Suburban students coping with COVID-19 social isolation through art

Olivia Williams dreams of brighter days ahead.

She didn't expect the COVID-19 pandemic quarantine and distancing from classmates to last as long as it has. She misses seeing friends every day and getting hugs from grandma, who lives in an active adult community in Mundelein.

Olivia turned to journaling, taking long walks, and drawing to lift her spirits.

"I wanted something to look forward to," the 13-year-old seventh-grader at Carl Sandburg Middle School in Mundelein said of her artwork depicting mirror versions of a building in black and white and a rainbow of colors. "I just thought I should create a piece that expressed that it will all get better soon. We all just, like, try to make the best out of it."

Some suburban students are coping with the social isolation through art as a release for bottled emotions.

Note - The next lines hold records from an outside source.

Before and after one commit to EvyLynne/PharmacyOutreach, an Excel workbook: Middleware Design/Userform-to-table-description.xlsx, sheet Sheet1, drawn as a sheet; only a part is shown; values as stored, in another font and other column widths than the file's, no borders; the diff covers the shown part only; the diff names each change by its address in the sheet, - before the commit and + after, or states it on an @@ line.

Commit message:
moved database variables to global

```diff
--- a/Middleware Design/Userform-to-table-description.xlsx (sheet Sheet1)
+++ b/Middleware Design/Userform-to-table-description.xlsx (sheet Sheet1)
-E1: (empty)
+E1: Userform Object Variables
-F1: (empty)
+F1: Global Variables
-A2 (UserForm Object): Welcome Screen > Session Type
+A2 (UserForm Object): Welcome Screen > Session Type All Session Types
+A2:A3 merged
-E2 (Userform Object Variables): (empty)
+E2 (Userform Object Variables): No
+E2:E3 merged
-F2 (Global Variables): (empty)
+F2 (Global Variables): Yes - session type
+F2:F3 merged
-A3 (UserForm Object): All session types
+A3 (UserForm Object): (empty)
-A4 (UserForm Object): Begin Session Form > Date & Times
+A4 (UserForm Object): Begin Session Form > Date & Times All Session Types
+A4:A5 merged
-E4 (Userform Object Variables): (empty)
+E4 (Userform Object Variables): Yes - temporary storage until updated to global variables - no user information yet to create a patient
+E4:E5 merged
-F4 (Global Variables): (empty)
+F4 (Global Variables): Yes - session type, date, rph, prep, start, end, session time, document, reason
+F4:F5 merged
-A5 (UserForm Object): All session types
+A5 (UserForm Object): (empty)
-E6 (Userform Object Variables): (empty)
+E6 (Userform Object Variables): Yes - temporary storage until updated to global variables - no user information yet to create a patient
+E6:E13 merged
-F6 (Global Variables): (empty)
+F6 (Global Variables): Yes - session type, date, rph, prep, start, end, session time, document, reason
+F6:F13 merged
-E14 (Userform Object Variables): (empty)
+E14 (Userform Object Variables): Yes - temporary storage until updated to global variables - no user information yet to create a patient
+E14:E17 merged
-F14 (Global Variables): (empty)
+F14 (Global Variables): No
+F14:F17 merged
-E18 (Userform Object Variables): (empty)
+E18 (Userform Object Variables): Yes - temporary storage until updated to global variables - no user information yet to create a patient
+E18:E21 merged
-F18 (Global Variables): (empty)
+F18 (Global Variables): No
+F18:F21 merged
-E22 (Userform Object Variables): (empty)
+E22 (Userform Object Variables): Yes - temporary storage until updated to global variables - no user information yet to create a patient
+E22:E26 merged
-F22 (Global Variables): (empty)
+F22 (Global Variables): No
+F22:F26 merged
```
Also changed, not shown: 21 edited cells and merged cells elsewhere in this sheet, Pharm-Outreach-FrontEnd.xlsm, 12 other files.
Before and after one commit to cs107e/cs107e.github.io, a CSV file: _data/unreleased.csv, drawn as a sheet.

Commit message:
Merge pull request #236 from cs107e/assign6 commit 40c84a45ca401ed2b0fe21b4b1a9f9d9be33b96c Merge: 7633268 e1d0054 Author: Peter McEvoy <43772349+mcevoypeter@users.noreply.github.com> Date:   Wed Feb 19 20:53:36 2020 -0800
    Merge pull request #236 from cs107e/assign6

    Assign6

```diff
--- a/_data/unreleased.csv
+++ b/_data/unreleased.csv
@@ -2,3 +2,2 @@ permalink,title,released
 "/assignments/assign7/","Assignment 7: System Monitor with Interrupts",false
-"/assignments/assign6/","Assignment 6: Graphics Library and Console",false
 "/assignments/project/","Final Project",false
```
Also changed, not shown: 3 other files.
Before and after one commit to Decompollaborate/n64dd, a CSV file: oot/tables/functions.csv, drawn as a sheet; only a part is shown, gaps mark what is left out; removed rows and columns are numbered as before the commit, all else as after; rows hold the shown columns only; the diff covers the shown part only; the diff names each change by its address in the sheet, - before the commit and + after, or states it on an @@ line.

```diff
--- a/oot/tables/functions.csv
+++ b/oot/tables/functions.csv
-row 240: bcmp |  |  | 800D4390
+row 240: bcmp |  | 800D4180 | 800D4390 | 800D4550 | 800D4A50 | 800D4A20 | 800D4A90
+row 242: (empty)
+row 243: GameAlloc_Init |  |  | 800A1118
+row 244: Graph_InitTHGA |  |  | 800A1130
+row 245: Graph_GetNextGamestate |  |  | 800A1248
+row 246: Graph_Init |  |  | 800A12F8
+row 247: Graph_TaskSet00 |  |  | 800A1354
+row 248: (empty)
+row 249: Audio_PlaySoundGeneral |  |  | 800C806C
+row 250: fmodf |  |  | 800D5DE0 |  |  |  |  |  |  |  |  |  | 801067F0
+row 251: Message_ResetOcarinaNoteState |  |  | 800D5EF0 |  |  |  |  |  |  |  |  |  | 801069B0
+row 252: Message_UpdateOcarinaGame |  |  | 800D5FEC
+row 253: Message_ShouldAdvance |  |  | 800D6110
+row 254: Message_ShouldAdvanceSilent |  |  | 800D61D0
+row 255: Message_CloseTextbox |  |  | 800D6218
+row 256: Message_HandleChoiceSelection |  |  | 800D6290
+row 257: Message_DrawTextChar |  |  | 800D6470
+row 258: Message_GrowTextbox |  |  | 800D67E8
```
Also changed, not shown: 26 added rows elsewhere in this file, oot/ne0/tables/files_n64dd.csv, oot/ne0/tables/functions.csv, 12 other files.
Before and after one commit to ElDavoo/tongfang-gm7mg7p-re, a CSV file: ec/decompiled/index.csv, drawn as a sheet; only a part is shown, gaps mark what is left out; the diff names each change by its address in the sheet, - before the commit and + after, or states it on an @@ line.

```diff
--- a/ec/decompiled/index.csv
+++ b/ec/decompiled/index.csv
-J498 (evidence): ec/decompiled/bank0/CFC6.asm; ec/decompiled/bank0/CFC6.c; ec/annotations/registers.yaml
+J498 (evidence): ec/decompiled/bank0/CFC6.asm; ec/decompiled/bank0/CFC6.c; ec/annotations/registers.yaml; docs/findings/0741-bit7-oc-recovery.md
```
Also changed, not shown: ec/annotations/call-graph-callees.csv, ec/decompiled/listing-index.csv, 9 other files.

A still life shaded with pencil by Kate Shugarts, 14, of Grayslake, an eighth-grader at Woodland Middle School in Gurnee. Courtesy of Kelly Eggleston

"It's very therapeutic," said Kelly Eggleston, an art teacher at Woodland Middle School in Gurnee. "I encouraged them to create artwork for themselves. It kind of breaks up the monotony of every day. Being stuck at home is the hardest part of the quarantine."

Rachel Saladin, 15, of Fremd High School in Palatine, misses being able to touch others due to social distancing because of the COVID-19 pandemic. It inspired her to recreate "The Creation of Adam" by Michelangelo. Courtesy of Naomi Saladin

Touching others, holding hands and physical proximity with others are what Rachel Saladin misses the most about pre-pandemic life.

It inspired the 15-year-old sophomore at Fremd High School in Palatine to draw her own version of "The Creation of Adam" by Michelangelo.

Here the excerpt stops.